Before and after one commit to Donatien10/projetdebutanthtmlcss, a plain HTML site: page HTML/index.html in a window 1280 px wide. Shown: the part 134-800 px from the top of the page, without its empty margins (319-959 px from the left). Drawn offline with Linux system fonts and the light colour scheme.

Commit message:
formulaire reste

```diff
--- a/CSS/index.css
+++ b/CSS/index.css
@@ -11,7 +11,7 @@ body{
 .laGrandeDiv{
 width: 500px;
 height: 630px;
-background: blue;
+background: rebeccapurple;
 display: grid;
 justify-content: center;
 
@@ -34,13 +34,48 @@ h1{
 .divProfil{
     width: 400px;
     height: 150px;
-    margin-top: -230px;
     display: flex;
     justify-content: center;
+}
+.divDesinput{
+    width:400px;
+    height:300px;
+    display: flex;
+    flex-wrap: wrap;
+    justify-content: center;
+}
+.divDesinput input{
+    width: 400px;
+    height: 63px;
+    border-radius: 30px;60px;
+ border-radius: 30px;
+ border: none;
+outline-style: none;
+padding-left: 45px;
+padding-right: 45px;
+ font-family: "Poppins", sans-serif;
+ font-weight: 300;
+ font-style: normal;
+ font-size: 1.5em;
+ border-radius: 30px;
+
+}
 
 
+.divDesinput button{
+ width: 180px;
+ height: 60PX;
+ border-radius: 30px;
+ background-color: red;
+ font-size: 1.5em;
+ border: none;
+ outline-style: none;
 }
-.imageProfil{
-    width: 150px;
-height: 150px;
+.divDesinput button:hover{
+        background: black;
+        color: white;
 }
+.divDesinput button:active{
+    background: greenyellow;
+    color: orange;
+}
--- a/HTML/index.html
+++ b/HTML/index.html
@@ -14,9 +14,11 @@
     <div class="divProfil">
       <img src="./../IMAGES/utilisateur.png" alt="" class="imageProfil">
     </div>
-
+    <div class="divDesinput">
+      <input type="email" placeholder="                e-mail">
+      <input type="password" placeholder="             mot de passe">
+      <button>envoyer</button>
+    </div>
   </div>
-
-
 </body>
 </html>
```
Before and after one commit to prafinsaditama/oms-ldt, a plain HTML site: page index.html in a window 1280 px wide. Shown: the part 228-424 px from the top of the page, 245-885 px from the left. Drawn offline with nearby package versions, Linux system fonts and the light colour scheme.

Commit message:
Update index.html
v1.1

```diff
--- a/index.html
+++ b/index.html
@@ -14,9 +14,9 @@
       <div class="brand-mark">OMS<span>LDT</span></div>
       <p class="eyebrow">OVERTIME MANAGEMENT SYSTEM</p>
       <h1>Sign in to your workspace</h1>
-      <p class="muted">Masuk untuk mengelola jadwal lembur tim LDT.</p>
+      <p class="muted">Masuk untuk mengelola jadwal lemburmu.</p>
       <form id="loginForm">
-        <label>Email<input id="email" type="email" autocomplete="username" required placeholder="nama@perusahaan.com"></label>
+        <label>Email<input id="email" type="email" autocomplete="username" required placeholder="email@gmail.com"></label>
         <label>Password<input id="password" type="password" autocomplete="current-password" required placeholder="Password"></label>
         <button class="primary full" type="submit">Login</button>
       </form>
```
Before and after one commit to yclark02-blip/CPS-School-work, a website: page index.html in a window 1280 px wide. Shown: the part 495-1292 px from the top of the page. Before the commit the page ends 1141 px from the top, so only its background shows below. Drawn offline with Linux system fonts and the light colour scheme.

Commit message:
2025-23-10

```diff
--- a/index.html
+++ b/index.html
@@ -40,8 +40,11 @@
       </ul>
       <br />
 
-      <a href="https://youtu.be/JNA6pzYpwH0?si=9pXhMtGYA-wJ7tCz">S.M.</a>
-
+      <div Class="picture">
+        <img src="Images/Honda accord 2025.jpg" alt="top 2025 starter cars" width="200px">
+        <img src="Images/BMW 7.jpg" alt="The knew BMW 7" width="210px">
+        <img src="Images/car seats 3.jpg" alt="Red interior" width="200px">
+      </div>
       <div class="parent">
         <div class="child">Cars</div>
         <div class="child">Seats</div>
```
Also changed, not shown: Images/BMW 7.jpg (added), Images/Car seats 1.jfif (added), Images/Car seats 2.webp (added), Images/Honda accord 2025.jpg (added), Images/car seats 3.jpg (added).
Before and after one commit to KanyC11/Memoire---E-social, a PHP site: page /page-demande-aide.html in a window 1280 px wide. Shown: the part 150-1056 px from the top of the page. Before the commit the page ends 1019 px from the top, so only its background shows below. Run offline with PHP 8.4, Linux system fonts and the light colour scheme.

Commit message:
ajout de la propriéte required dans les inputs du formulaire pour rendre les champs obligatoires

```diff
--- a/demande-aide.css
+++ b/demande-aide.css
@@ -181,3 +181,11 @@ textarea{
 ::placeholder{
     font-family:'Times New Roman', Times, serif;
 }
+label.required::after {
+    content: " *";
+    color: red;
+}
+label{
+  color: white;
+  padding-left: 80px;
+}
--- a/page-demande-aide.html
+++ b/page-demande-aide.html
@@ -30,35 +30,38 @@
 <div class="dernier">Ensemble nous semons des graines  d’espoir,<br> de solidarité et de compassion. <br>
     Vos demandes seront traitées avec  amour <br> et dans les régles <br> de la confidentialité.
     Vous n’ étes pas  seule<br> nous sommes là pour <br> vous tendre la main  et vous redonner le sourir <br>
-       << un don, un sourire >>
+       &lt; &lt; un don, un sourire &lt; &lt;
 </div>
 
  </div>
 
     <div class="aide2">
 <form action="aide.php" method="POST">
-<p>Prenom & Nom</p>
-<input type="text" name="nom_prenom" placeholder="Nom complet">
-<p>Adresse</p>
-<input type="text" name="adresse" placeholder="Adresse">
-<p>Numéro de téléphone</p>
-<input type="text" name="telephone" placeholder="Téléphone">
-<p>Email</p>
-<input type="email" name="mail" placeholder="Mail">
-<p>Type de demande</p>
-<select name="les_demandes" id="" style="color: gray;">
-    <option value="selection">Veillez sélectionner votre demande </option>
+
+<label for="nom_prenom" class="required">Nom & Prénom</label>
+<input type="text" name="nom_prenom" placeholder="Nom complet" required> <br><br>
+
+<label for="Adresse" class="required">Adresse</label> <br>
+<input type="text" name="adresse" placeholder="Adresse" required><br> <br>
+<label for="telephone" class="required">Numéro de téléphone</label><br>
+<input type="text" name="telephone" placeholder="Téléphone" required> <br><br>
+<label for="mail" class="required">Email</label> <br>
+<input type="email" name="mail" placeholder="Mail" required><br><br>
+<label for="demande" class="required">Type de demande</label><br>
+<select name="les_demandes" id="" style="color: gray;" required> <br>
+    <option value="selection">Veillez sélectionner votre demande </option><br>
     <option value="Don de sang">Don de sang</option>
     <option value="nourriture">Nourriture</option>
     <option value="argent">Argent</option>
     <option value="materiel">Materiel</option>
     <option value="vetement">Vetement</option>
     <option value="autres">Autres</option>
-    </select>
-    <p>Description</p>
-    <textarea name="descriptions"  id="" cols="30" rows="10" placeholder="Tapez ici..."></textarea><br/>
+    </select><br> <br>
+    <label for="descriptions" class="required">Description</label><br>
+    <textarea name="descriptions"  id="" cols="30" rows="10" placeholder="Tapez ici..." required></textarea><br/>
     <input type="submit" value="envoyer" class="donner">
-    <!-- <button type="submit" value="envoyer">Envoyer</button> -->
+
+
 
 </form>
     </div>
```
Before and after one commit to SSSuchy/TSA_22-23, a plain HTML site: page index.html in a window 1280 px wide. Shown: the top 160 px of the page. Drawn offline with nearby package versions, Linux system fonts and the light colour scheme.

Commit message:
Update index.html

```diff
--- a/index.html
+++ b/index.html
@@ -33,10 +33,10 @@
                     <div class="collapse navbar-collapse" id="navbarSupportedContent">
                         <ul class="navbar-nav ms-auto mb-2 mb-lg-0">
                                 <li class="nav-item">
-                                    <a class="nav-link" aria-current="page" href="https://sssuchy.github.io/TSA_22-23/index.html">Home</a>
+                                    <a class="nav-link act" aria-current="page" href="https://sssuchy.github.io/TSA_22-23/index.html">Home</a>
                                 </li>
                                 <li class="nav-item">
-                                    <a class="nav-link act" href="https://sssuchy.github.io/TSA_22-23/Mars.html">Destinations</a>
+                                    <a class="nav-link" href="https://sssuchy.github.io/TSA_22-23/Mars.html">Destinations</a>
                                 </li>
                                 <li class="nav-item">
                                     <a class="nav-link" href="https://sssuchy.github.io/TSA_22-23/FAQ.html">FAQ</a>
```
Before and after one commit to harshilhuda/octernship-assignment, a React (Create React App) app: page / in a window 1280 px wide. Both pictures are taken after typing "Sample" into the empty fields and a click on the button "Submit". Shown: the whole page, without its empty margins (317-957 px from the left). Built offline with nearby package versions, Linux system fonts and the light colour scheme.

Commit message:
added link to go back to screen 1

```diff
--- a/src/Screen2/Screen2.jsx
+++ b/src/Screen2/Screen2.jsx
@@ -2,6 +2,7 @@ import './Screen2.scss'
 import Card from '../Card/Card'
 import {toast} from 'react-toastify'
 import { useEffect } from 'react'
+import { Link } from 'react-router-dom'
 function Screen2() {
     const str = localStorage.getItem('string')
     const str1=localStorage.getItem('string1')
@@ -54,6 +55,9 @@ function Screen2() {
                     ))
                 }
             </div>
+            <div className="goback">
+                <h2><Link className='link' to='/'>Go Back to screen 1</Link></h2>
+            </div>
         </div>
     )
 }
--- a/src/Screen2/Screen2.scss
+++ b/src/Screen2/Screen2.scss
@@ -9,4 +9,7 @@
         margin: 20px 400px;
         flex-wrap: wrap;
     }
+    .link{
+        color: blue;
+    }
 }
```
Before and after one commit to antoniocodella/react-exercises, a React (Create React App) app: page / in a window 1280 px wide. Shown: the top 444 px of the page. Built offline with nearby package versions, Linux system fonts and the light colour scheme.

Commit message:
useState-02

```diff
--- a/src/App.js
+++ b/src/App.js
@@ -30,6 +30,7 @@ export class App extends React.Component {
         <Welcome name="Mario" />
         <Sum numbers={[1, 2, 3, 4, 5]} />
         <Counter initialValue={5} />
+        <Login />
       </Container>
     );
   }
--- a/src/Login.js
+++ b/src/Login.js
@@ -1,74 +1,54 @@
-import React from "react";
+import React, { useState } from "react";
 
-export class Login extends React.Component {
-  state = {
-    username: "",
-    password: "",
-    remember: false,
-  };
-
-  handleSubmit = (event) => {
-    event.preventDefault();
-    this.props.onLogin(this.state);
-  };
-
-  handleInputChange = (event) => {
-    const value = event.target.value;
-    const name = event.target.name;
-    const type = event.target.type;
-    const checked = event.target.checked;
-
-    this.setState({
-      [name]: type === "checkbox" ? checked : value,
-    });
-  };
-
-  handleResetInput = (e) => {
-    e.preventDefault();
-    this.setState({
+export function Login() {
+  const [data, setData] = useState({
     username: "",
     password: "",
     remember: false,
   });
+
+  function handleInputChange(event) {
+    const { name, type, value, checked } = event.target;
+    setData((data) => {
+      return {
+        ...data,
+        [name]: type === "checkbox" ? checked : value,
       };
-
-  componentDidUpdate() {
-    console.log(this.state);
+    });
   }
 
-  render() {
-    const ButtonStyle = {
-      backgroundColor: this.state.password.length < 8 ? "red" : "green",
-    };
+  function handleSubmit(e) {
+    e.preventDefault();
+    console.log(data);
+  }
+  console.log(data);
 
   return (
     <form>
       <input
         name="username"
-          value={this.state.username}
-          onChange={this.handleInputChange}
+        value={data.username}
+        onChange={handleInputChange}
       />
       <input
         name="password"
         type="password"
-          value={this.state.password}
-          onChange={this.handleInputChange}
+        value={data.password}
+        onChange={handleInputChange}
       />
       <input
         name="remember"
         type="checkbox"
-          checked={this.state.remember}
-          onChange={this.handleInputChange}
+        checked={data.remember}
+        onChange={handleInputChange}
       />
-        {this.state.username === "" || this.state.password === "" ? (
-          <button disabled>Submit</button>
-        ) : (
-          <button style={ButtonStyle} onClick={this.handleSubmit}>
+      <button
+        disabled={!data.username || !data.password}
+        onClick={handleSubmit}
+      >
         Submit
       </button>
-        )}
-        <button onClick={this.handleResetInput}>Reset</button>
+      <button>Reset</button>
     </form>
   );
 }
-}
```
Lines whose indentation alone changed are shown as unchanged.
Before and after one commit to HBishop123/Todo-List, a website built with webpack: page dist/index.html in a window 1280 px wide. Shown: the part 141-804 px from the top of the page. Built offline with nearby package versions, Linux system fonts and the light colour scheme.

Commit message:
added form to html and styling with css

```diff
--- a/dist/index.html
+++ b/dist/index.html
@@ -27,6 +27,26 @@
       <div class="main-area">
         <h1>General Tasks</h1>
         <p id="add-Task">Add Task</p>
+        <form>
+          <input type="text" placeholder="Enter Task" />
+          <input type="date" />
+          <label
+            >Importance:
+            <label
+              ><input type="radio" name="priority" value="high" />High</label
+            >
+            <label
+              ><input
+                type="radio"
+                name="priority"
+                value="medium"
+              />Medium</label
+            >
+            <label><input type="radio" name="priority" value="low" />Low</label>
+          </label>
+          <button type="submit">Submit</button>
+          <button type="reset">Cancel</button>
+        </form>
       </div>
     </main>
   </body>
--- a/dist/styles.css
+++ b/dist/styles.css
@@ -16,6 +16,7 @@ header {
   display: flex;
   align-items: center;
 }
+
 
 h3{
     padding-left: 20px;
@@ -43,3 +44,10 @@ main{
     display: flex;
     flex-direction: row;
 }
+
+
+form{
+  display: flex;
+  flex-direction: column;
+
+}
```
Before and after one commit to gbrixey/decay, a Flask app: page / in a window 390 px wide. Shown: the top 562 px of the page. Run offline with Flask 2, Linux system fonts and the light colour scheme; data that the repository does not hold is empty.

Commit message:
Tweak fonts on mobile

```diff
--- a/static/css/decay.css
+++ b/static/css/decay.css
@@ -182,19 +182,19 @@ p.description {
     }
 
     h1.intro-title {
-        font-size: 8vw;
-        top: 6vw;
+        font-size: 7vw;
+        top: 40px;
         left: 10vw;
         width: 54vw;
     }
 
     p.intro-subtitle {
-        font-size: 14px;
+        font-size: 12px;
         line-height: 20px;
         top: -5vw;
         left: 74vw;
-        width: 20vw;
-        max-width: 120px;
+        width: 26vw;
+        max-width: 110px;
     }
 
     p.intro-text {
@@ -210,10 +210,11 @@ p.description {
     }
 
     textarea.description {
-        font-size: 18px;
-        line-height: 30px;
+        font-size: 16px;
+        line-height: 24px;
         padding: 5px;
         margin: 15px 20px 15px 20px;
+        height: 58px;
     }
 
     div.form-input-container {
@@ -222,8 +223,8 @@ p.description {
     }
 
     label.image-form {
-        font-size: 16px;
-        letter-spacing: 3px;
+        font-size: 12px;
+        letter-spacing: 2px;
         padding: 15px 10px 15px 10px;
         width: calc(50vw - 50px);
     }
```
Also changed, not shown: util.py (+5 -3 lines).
□ □ □ □ □
• **Work order**
Every line of the records containing the word "remember" must appear in the answer.

• **Answer box**
-    remember: false,
     remember: false,
         name="remember"
-          checked={this.state.remember}
+        checked={data.remember}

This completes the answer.